● **REQUIREMENT**: Could you report every line from the entries that includes the word "download"?

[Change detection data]
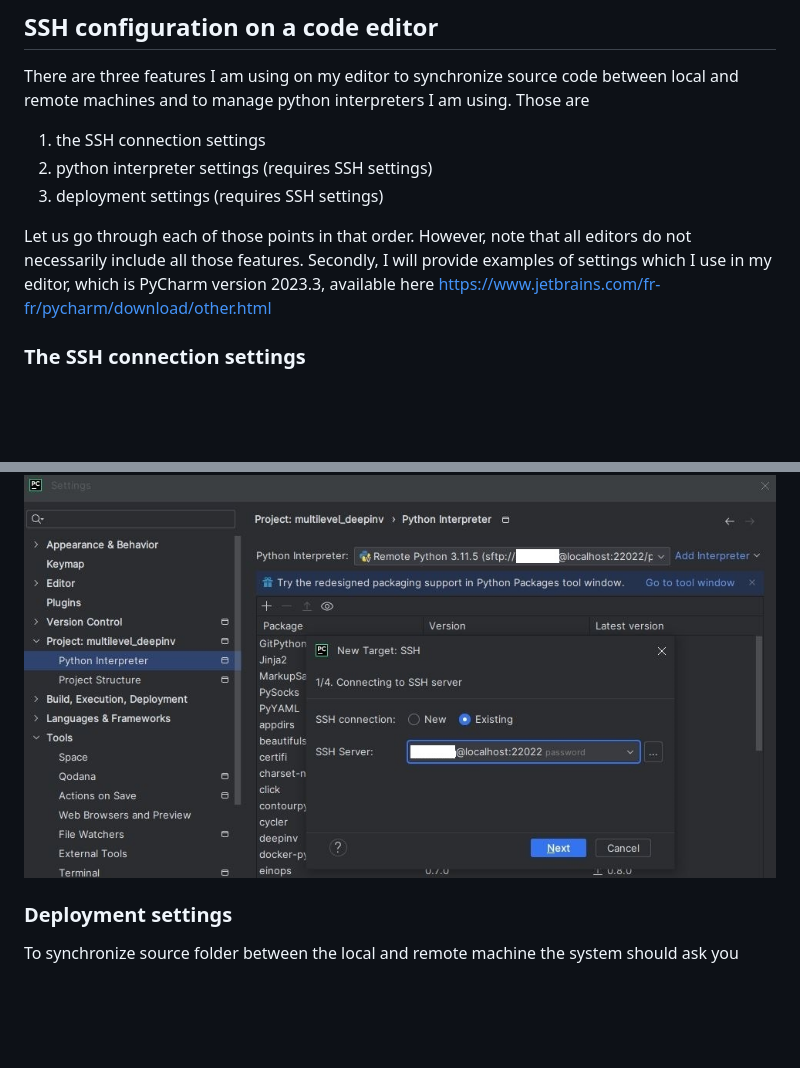
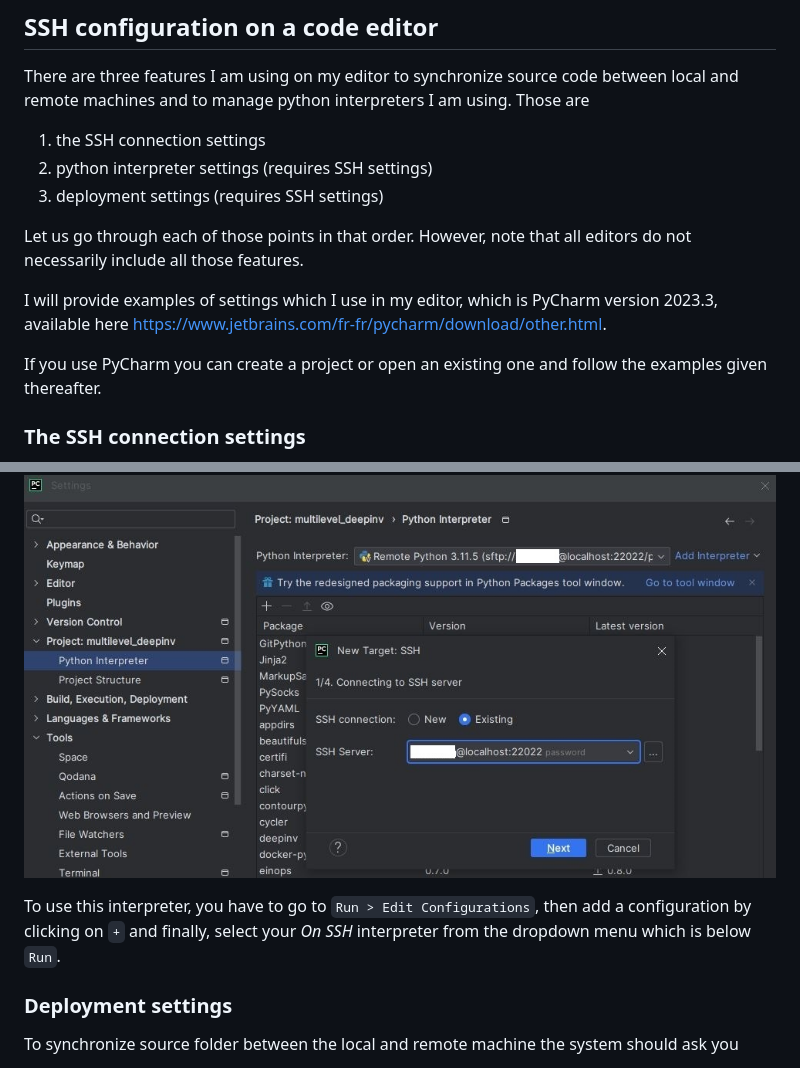
Before and after one commit to Nils-Laurent/Nils-Laurent.github.io, a Markdown page: assets/notes/development_environment.md, 2 parts joined by grey strips. Rendered like a GitHub page; blank space fills up the shorter version.

Commit message:
improve interpreter part (PyCharm)

```diff
--- a/assets/notes/development_environment.md
+++ b/assets/notes/development_environment.md
@@ -109,8 +109,11 @@ and to manage python interpreters I am using. Those are
 
 Let us go through each of those points in that order.
 However, note that all editors do not necessarily include all those features.
-Secondly, I will provide examples of settings which I use in my editor, which is PyCharm version 2023.3,
-available here https://www.jetbrains.com/fr-fr/pycharm/download/other.html
+
+I will provide examples of settings which I use in my editor, which is PyCharm version 2023.3,
+available here https://www.jetbrains.com/fr-fr/pycharm/download/other.html.
+
+If you use PyCharm you can create a project or open an existing one and follow the examples given thereafter.
 
 ### The SSH connection settings
 
@@ -136,6 +139,9 @@ In PyCharm it can be done with `File > Settings > Project: name > Interpreter`,
 Additionally, it will also propose synchronize source folders, if you use this, make sure the paths are set correctly.
 
 ![alt text](./PyCharm_SSH/Interpreter.JPG "Python interpreter")
+
+To use this interpreter, you have to go to `Run > Edit Configurations`, then add a configuration by clicking on `+`
+and finally, select your *On SSH* interpreter from the dropdown menu which is below `Run`.
 
 ### Deployment settings
 
```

● **WORKED SOLUTION**:
-available here https://www.jetbrains.com/fr-fr/pycharm/download/other.html
+available here https://www.jetbrains.com/fr-fr/pycharm/download/other.html.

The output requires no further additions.